- [RECORDS FOR THIS EXERCISE]
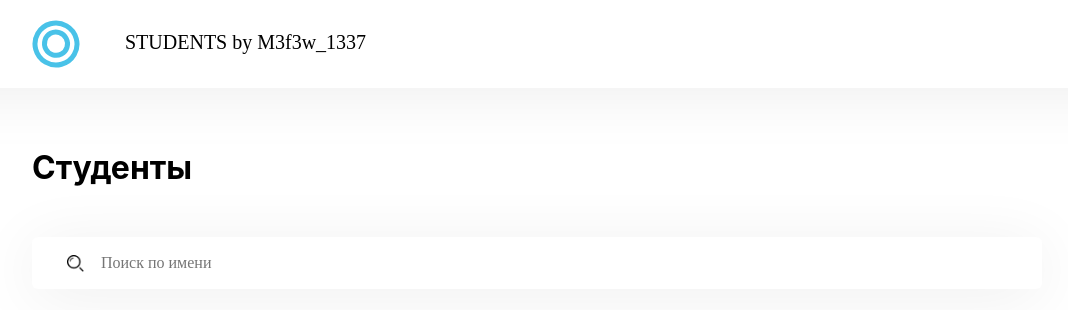
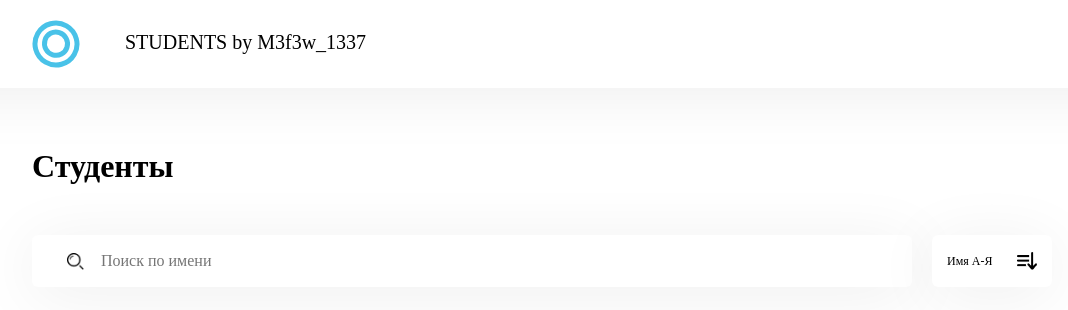
Before and after one commit to MathewNez/doubletapp-test, a React (Create React App) app: page / in a window 1280 px wide. Shown: the top 310 px of the page, without its empty margins (98-1166 px from the left). Built offline with nearby package versions, Linux system fonts and the light colour scheme.

Commit message:
Added a drop-down list for searching

```diff
--- a/src/App.js
+++ b/src/App.js
@@ -2,6 +2,7 @@ import logo from './logo.svg';
 import Navbar from "./Navbar";
 import Students from "./Students";
 import SearchBar from "./SearchBar"
+import SortList from "./SortList";
 
 function App() {
   return (
@@ -9,7 +10,10 @@ function App() {
       <Navbar />
         <div className="content">
             <Students />
-            <SearchBar />
+            <div className="container">
+                <SearchBar />
+                <SortList />
+            </div>
         </div>
 
     </div>
--- /dev/null
+++ b/src/SortList.js
@@ -0,0 +1,14 @@
+const SortList = () => {
+    return (
+            <select name="sortType" className="sortType">
+                <option value="alphabet">Имя А-Я</option>
+                <option value="alphabetReverse">Имя Я-А</option>
+                <option value="age">Сначала моложе</option>
+                <option value="ageReverse">Сначала старше</option>
+                <option value="rating">Высокий рейтинг</option>
+                <option value="ratingReverse">Низкий рейтинг</option>
+            </select>
+    );
+}
+
+export default SortList;
--- a/src/index.css
+++ b/src/index.css
@@ -1,8 +1,6 @@
 * {
   margin: 0;
-  font-family: -apple-system, BlinkMacSystemFont, 'Segoe UI', 'Roboto', 'Oxygen',
-    'Ubuntu', 'Cantarell', 'Fira Sans', 'Droid Sans', 'Helvetica Neue',
-    sans-serif;
+  font-family: Geometria,serif;
 }
 
 .navbar {
@@ -54,17 +52,17 @@
 }
 
 .searchBar {
+  width: 100%;
   padding: 15px;
-  margin-top: 50px;
   display: flex;
   flex-direction: row;
   align-items: center;
-  max-width: 980px;
+  max-height: 48px;
 
   background: #FFFFFF;
 
   /* 1 */
-  box-shadow: 0px 7px 64px rgba(0, 0, 0, 0.07);
+  box-shadow: 0 7px 64px rgba(0, 0, 0, 0.07);
   border-radius: 6px;
 }
 
@@ -89,3 +87,36 @@
   font-size: 16px;
   line-height: 20px;
 }
+
+.sortType {
+  outline: none;
+  border: none;
+  -moz-appearance:none; /* Firefox */
+  -webkit-appearance:none; /* Safari and Chrome */
+  appearance:none;
+  padding: 15px;
+  display: flex;
+
+  /* White */
+  background: #FFFFFF url("./drop-downList.png") no-repeat right;
+  background-position-x: calc( 100% - 15px );
+
+  font-family: Geometria, serif;
+  font-style: normal;
+  font-weight: 500;
+  font-size: 12px;
+  line-height: 15px;
+
+  /* 1 */
+  box-shadow: 0 7px 64px rgba(0, 0, 0, 0.07);
+  border-radius: 6px
+}
+
+.container {
+  width: 100%;
+  display: flex;
+  flex-direction: row;
+  column-gap: 20px;
+  justify-content: space-between;
+  margin-top: 50px;
+}
```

- [WORK INSTRUCTIONS]
From the first record to the last, copy everything exactly except the pictures.

- [WRITTEN SOLUTION]
Before and after one commit to MathewNez/doubletapp-test, a React (Create React App) app: page / in a window 1280 px wide. Shown: the top 310 px of the page, without its empty margins (98-1166 px from the left). Built offline with nearby package versions, Linux system fonts and the light colour scheme.

Commit message:
Added a drop-down list for searching

```diff
--- a/src/App.js
+++ b/src/App.js
@@ -2,6 +2,7 @@ import logo from './logo.svg';
 import Navbar from "./Navbar";
 import Students from "./Students";
 import SearchBar from "./SearchBar"
+import SortList from "./SortList";
 
 function App() {
   return (
@@ -9,7 +10,10 @@ function App() {
       <Navbar />
         <div className="content">
             <Students />
-            <SearchBar />
+            <div className="container">
+                <SearchBar />
+                <SortList />
+            </div>
         </div>
 
     </div>
--- /dev/null
+++ b/src/SortList.js
@@ -0,0 +1,14 @@
+const SortList = () => {
+    return (
+            <select name="sortType" className="sortType">
+                <option value="alphabet">Имя А-Я</option>
+                <option value="alphabetReverse">Имя Я-А</option>
+                <option value="age">Сначала моложе</option>
+                <option value="ageReverse">Сначала старше</option>
+                <option value="rating">Высокий рейтинг</option>
+                <option value="ratingReverse">Низкий рейтинг</option>
+            </select>
+    );
+}
+
+export default SortList;
--- a/src/index.css
+++ b/src/index.css
@@ -1,8 +1,6 @@
 * {
   margin: 0;
-  font-family: -apple-system, BlinkMacSystemFont, 'Segoe UI', 'Roboto', 'Oxygen',
-    'Ubuntu', 'Cantarell', 'Fira Sans', 'Droid Sans', 'Helvetica Neue',
-    sans-serif;
+  font-family: Geometria,serif;
 }
 
 .navbar {
@@ -54,17 +52,17 @@
 }
 
 .searchBar {
+  width: 100%;
   padding: 15px;
-  margin-top: 50px;
   display: flex;
   flex-direction: row;
   align-items: center;
-  max-width: 980px;
+  max-height: 48px;
 
   background: #FFFFFF;
 
   /* 1 */
-  box-shadow: 0px 7px 64px rgba(0, 0, 0, 0.07);
+  box-shadow: 0 7px 64px rgba(0, 0, 0, 0.07);
   border-radius: 6px;
 }
 
@@ -89,3 +87,36 @@
   font-size: 16px;
   line-height: 20px;
 }
+
+.sortType {
+  outline: none;
+  border: none;
+  -moz-appearance:none; /* Firefox */
+  -webkit-appearance:none; /* Safari and Chrome */
+  appearance:none;
+  padding: 15px;
+  display: flex;
+
+  /* White */
+  background: #FFFFFF url("./drop-downList.png") no-repeat right;
+  background-position-x: calc( 100% - 15px );
+
+  font-family: Geometria, serif;
+  font-style: normal;
+  font-weight: 500;
+  font-size: 12px;
+  line-height: 15px;
+
+  /* 1 */
+  box-shadow: 0 7px 64px rgba(0, 0, 0, 0.07);
+  border-radius: 6px
+}
+
+.container {
+  width: 100%;
+  display: flex;
+  flex-direction: row;
+  column-gap: 20px;
+  justify-content: space-between;
+  margin-top: 50px;
+}
```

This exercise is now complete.